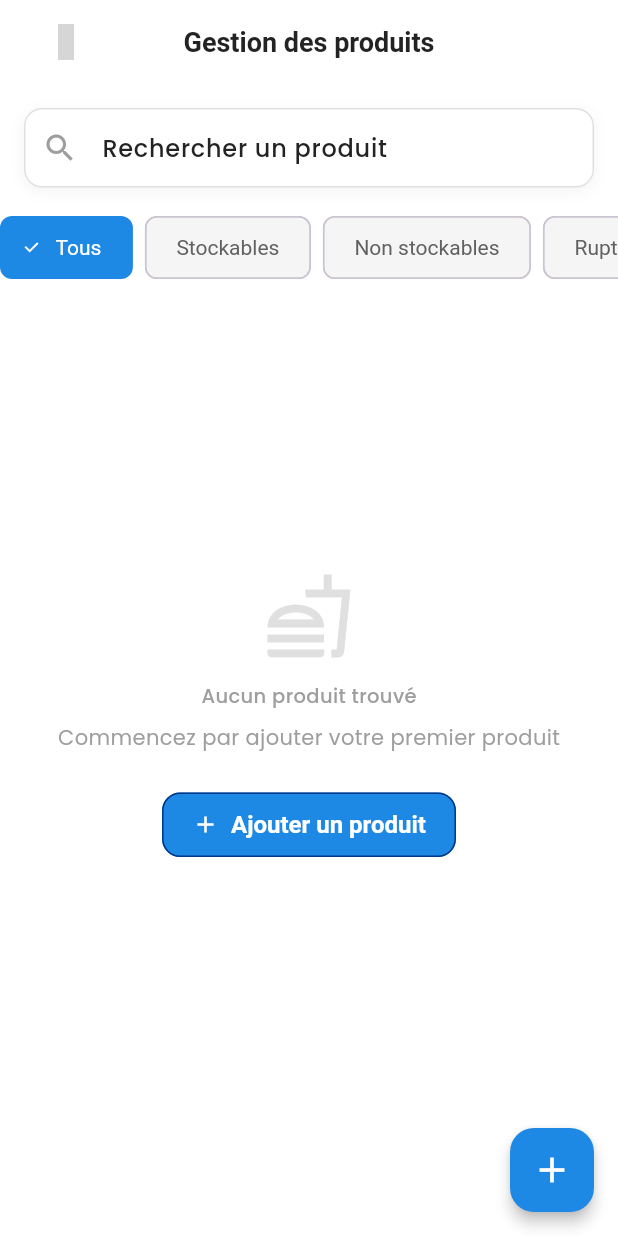
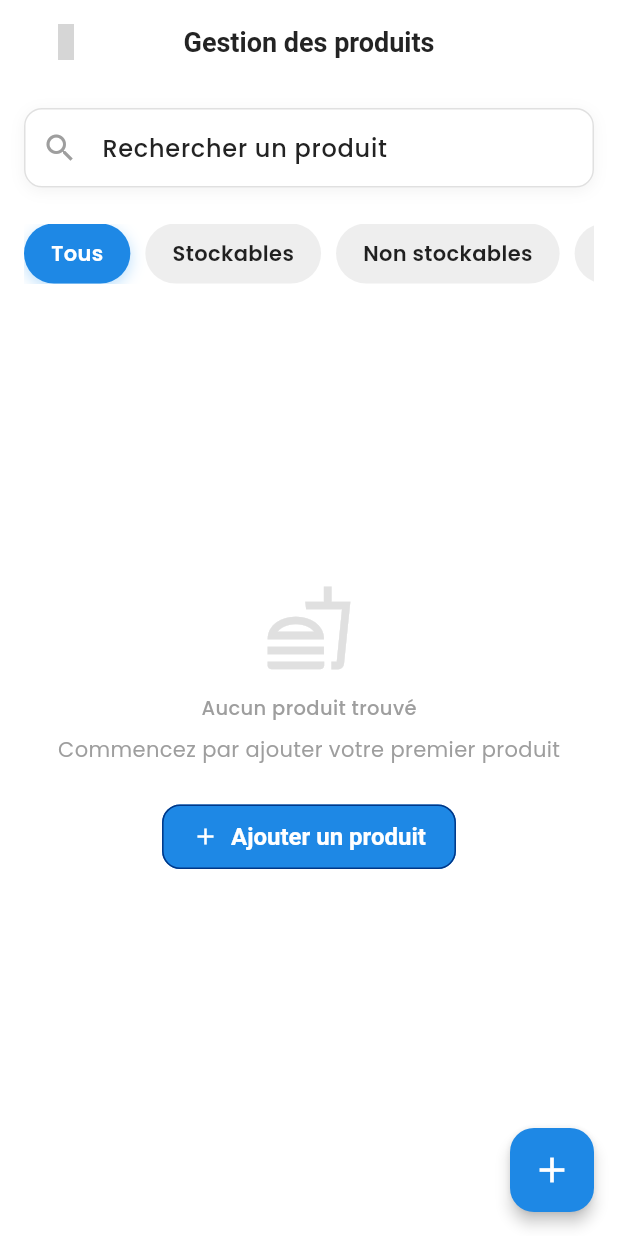
Before and after one commit to AymanBoudaya/PreOrderPfe-main, a Flutter app: the ListProduitScreen screen opened directly, on a phone screen of 412 x 824 dp. Run offline on Flutter 3.47's test engine with Material 3 defaults, Android fonts, the phone set to English and light mode, and no system bars; our stand-ins replace badges, cached_network_image, connectivity_plus, dio, fl_chart, flutter_dotenv and 12 more; missing offline and left inert: flutter_map_cancellable_tile_provider; accounts and stored records are empty; network calls fail; project files that could hold a hidden picture were left out; grey boxes are pictures that could not be loaded.

Commit message:
filter chip ok

```diff
--- /dev/null
+++ b/lib/common/widgets/chips/filter_chips.dart
@@ -0,0 +1,83 @@
+import 'package:flutter/material.dart';
+import 'package:get/get.dart';
+
+class FilterChipsBar<T> extends StatelessWidget {
+  final Rx<T> selectedValue;
+  final List<T> items;
+  final String Function(T)? labelBuilder;
+  final void Function(T)? onChanged;
+
+  const FilterChipsBar({
+    super.key,
+    required this.selectedValue,
+    required this.items,
+    this.labelBuilder,
+    this.onChanged,
+  });
+
+  @override
+  Widget build(BuildContext context) {
+    final isDark = Theme.of(context).brightness == Brightness.dark;
+
+    return Container(
+      padding: const EdgeInsets.symmetric(horizontal: 16, vertical: 8),
+      child: Obx(() {
+        final current = selectedValue.value;
+
+        return SingleChildScrollView(
+          scrollDirection: Axis.horizontal,
+          child: Row(
+            children: items.map((item) {
+              final isActive = item == current;
+
+              final String label =
+                  labelBuilder != null ? labelBuilder!(item) : item.toString();
+
+              return Padding(
+                padding: const EdgeInsets.only(right: 10.0),
+                child: AnimatedContainer(
+                  duration: const Duration(milliseconds: 200),
+                  padding:
+                      const EdgeInsets.symmetric(horizontal: 18, vertical: 10),
+                  decoration: BoxDecoration(
+                    borderRadius: BorderRadius.circular(25),
+                    color: isActive
+                        ? (isDark ? Colors.blue.shade500 : Colors.blue.shade600)
+                        : (isDark
+                            ? Colors.grey.shade800
+                            : Colors.grey.shade200),
+                    boxShadow: isActive
+                        ? [
+                            BoxShadow(
+                              color: Colors.blue.withOpacity(0.3),
+                              blurRadius: 8,
+                              offset: const Offset(0, 3),
+                            )
+                          ]
+                        : [],
+                  ),
+                  child: InkWell(
+                    borderRadius: BorderRadius.circular(25),
+                    onTap: () {
+                      selectedValue.value = item;
+                      if (onChanged != null) onChanged!(item);
+                    },
+                    child: Text(
+                      label,
+                      style: TextStyle(
+                        color: isActive
+                            ? Colors.white
+                            : (isDark ? Colors.grey[300] : Colors.black87),
+                        fontWeight: FontWeight.w600,
+                      ),
+                    ),
+                  ),
+                ),
+              );
+            }).toList(),
+          ),
+        );
+      }),
+    );
+  }
+}
--- a/lib/features/profil/screens/gestion_produits/list_produit_screen.dart
+++ b/lib/features/profil/screens/gestion_produits/list_produit_screen.dart
@@ -5,6 +5,7 @@ import 'package:flutter/material.dart';
 import 'package:get/get.dart';
 
 import '../../../../common/widgets/appbar/appbar.dart';
+import '../../../../common/widgets/chips/filter_chips.dart';
 import '../../../../utils/constants/enums.dart';
 import '../../../../utils/produit_helper.dart';
 import '../../../../utils/popups/loaders.dart';
@@ -114,7 +115,12 @@ class _ListProduitScreenState extends State<ListProduitScreen> {
           : Column(
               children: [
                 _buildSearchBar(),
-                _buildFilterChips(),
+                FilterChipsBar(
+                  selectedValue: controller.selectedFilter, // Rx<ProduitFilter>
+                  items: ProduitFilter.values,
+                  labelBuilder: (filter) => _getFilterLabel(filter),
+                  onChanged: (filter) => controller.updateFilter(filter),
+                ),
                 Expanded(child: _buildBody()),
               ],
             ),
@@ -146,7 +152,6 @@ class _ListProduitScreenState extends State<ListProduitScreen> {
 
       return Column(
         children: [
-          // _buildFiltres(),
           Expanded(
             child: Center(
               child: RefreshIndicator(
@@ -220,41 +225,6 @@ class _ListProduitScreenState extends State<ListProduitScreen> {
         ],
       ),
     );
-  }
-
-  Widget _buildFilterChips() {
-    return Obx(() {
-      final selectedFilter = controller.selectedFilter.value;
-      return SingleChildScrollView(
-        scrollDirection: Axis.horizontal,
-        child: Row(
-          children: ProduitFilter.values.map((filter) {
-            final isSelected = selectedFilter == filter;
-            return Padding(
-              padding: const EdgeInsets.only(right: 8.0),
-              child: FilterChip(
-                label: Text(
-                  _getFilterLabel(filter),
-                  style: TextStyle(
-                    color: isSelected ? Colors.white : Colors.grey[700],
-                  ),
-                ),
-                selected: isSelected,
-                onSelected: (selected) {
-                  controller.updateFilter(filter);
-                },
-                backgroundColor: Colors.grey[100],
-                selectedColor: Colors.blue.shade600,
-                checkmarkColor: Colors.white,
-                shape: RoundedRectangleBorder(
-                  borderRadius: BorderRadius.circular(8),
-                ),
-              ),
-            );
-          }).toList(),
-        ),
-      );
-    });
   }
 
   String _getFilterLabel(ProduitFilter filter) {
```
Also changed, not shown: lib/features/profil/screens/gestion_etablissement/liste_etablissement/mon_etablissement_screen.dart (+5 -35 lines).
□ □ □ □ □
#### Assignment:
Since the pictures are not wanted, give the material again exactly without them.

#### Exercise answer:
Before and after one commit to AymanBoudaya/PreOrderPfe-main, a Flutter app: the ListProduitScreen screen opened directly, on a phone screen of 412 x 824 dp. Run offline on Flutter 3.47's test engine with Material 3 defaults, Android fonts, the phone set to English and light mode, and no system bars; our stand-ins replace badges, cached_network_image, connectivity_plus, dio, fl_chart, flutter_dotenv and 12 more; missing offline and left inert: flutter_map_cancellable_tile_provider; accounts and stored records are empty; network calls fail; project files that could hold a hidden picture were left out; grey boxes are pictures that could not be loaded.

Commit message:
filter chip ok

```diff
--- /dev/null
+++ b/lib/common/widgets/chips/filter_chips.dart
@@ -0,0 +1,83 @@
+import 'package:flutter/material.dart';
+import 'package:get/get.dart';
+
+class FilterChipsBar<T> extends StatelessWidget {
+  final Rx<T> selectedValue;
+  final List<T> items;
+  final String Function(T)? labelBuilder;
+  final void Function(T)? onChanged;
+
+  const FilterChipsBar({
+    super.key,
+    required this.selectedValue,
+    required this.items,
+    this.labelBuilder,
+    this.onChanged,
+  });
+
+  @override
+  Widget build(BuildContext context) {
+    final isDark = Theme.of(context).brightness == Brightness.dark;
+
+    return Container(
+      padding: const EdgeInsets.symmetric(horizontal: 16, vertical: 8),
+      child: Obx(() {
+        final current = selectedValue.value;
+
+        return SingleChildScrollView(
+          scrollDirection: Axis.horizontal,
+          child: Row(
+            children: items.map((item) {
+              final isActive = item == current;
+
+              final String label =
+                  labelBuilder != null ? labelBuilder!(item) : item.toString();
+
+              return Padding(
+                padding: const EdgeInsets.only(right: 10.0),
+                child: AnimatedContainer(
+                  duration: const Duration(milliseconds: 200),
+                  padding:
+                      const EdgeInsets.symmetric(horizontal: 18, vertical: 10),
+                  decoration: BoxDecoration(
+                    borderRadius: BorderRadius.circular(25),
+                    color: isActive
+                        ? (isDark ? Colors.blue.shade500 : Colors.blue.shade600)
+                        : (isDark
+                            ? Colors.grey.shade800
+                            : Colors.grey.shade200),
+                    boxShadow: isActive
+                        ? [
+                            BoxShadow(
+                              color: Colors.blue.withOpacity(0.3),
+                              blurRadius: 8,
+                              offset: const Offset(0, 3),
+                            )
+                          ]
+                        : [],
+                  ),
+                  child: InkWell(
+                    borderRadius: BorderRadius.circular(25),
+                    onTap: () {
+                      selectedValue.value = item;
+                      if (onChanged != null) onChanged!(item);
+                    },
+                    child: Text(
+                      label,
+                      style: TextStyle(
+                        color: isActive
+                            ? Colors.white
+                            : (isDark ? Colors.grey[300] : Colors.black87),
+                        fontWeight: FontWeight.w600,
+                      ),
+                    ),
+                  ),
+                ),
+              );
+            }).toList(),
+          ),
+        );
+      }),
+    );
+  }
+}
--- a/lib/features/profil/screens/gestion_produits/list_produit_screen.dart
+++ b/lib/features/profil/screens/gestion_produits/list_produit_screen.dart
@@ -5,6 +5,7 @@ import 'package:flutter/material.dart';
 import 'package:get/get.dart';
 
 import '../../../../common/widgets/appbar/appbar.dart';
+import '../../../../common/widgets/chips/filter_chips.dart';
 import '../../../../utils/constants/enums.dart';
 import '../../../../utils/produit_helper.dart';
 import '../../../../utils/popups/loaders.dart';
@@ -114,7 +115,12 @@ class _ListProduitScreenState extends State<ListProduitScreen> {
           : Column(
               children: [
                 _buildSearchBar(),
-                _buildFilterChips(),
+                FilterChipsBar(
+                  selectedValue: controller.selectedFilter, // Rx<ProduitFilter>
+                  items: ProduitFilter.values,
+                  labelBuilder: (filter) => _getFilterLabel(filter),
+                  onChanged: (filter) => controller.updateFilter(filter),
+                ),
                 Expanded(child: _buildBody()),
               ],
             ),
@@ -146,7 +152,6 @@ class _ListProduitScreenState extends State<ListProduitScreen> {
 
       return Column(
         children: [
-          // _buildFiltres(),
           Expanded(
             child: Center(
               child: RefreshIndicator(
@@ -220,41 +225,6 @@ class _ListProduitScreenState extends State<ListProduitScreen> {
         ],
       ),
     );
-  }
-
-  Widget _buildFilterChips() {
-    return Obx(() {
-      final selectedFilter = controller.selectedFilter.value;
-      return SingleChildScrollView(
-        scrollDirection: Axis.horizontal,
-        child: Row(
-          children: ProduitFilter.values.map((filter) {
-            final isSelected = selectedFilter == filter;
-            return Padding(
-              padding: const EdgeInsets.only(right: 8.0),
-              child: FilterChip(
-                label: Text(
-                  _getFilterLabel(filter),
-                  style: TextStyle(
-                    color: isSelected ? Colors.white : Colors.grey[700],
-                  ),
-                ),
-                selected: isSelected,
-                onSelected: (selected) {
-                  controller.updateFilter(filter);
-                },
-                backgroundColor: Colors.grey[100],
-                selectedColor: Colors.blue.shade600,
-                checkmarkColor: Colors.white,
-                shape: RoundedRectangleBorder(
-                  borderRadius: BorderRadius.circular(8),
-                ),
-              ),
-            );
-          }).toList(),
-        ),
-      );
-    });
   }
 
   String _getFilterLabel(ProduitFilter filter) {
```
Also changed, not shown: lib/features/profil/screens/gestion_etablissement/liste_etablissement/mon_etablissement_screen.dart (+5 -35 lines).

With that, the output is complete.